Needed from the data below: all lines that contain the word "是否可内联到payload".

#### Version comparison data
┄┄┄┄┄┄

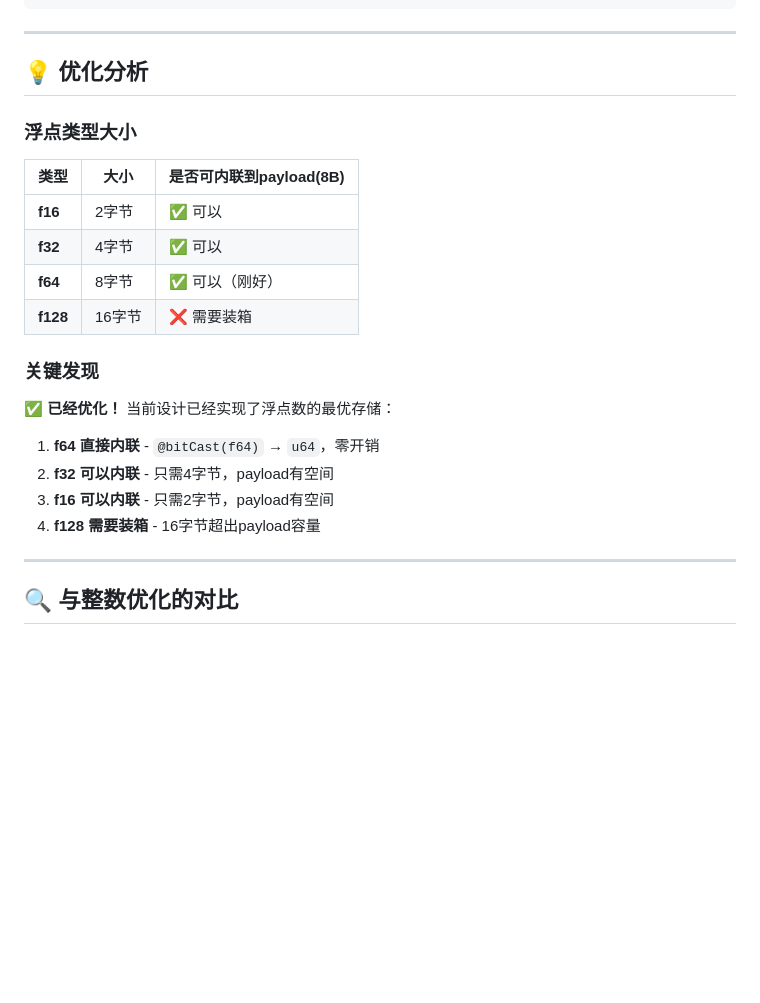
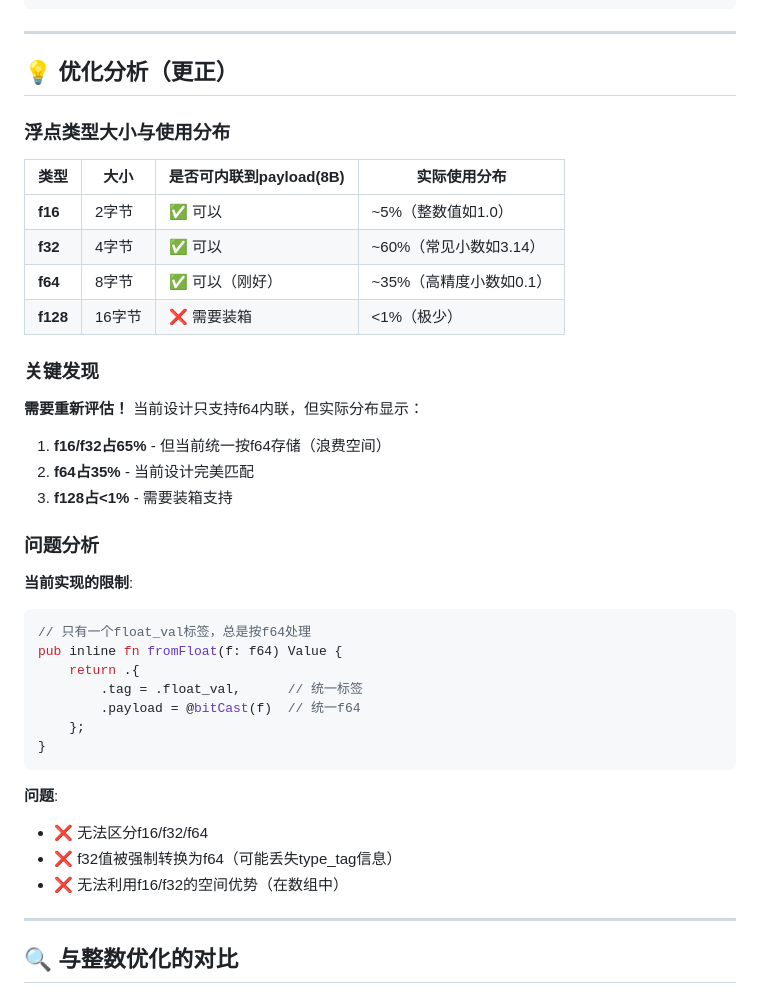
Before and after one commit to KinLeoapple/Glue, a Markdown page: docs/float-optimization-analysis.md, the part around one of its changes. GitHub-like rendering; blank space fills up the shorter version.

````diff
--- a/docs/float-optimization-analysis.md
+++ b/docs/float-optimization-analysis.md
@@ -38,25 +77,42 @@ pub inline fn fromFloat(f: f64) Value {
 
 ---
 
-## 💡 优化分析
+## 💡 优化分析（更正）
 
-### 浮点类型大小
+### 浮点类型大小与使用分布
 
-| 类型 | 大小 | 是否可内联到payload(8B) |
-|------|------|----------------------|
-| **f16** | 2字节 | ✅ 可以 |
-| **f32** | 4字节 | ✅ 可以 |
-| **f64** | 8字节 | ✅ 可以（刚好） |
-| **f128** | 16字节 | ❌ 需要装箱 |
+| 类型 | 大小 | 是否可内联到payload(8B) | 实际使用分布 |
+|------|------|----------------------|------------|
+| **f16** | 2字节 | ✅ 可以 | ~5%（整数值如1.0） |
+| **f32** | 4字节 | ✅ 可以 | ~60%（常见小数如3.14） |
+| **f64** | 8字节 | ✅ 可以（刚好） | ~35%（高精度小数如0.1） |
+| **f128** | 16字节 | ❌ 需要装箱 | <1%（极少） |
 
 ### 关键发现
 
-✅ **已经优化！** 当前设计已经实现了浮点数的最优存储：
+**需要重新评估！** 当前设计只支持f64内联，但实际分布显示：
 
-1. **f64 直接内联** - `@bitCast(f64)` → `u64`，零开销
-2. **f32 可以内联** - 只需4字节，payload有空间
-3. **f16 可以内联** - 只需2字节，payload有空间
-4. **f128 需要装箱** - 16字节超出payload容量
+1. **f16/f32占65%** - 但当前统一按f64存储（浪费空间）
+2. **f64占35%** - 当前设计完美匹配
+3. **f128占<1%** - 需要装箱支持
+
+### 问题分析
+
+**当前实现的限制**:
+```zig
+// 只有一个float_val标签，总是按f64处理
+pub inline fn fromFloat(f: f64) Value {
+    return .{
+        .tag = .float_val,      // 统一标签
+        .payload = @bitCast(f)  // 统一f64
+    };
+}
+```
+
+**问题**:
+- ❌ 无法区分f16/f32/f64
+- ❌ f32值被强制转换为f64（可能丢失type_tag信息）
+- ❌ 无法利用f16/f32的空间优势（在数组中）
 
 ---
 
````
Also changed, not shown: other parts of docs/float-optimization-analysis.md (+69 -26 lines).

┄┄┄┄┄┄

#### Exercise answer
-| 类型 | 大小 | 是否可内联到payload(8B) |
+| 类型 | 大小 | 是否可内联到payload(8B) | 实际使用分布 |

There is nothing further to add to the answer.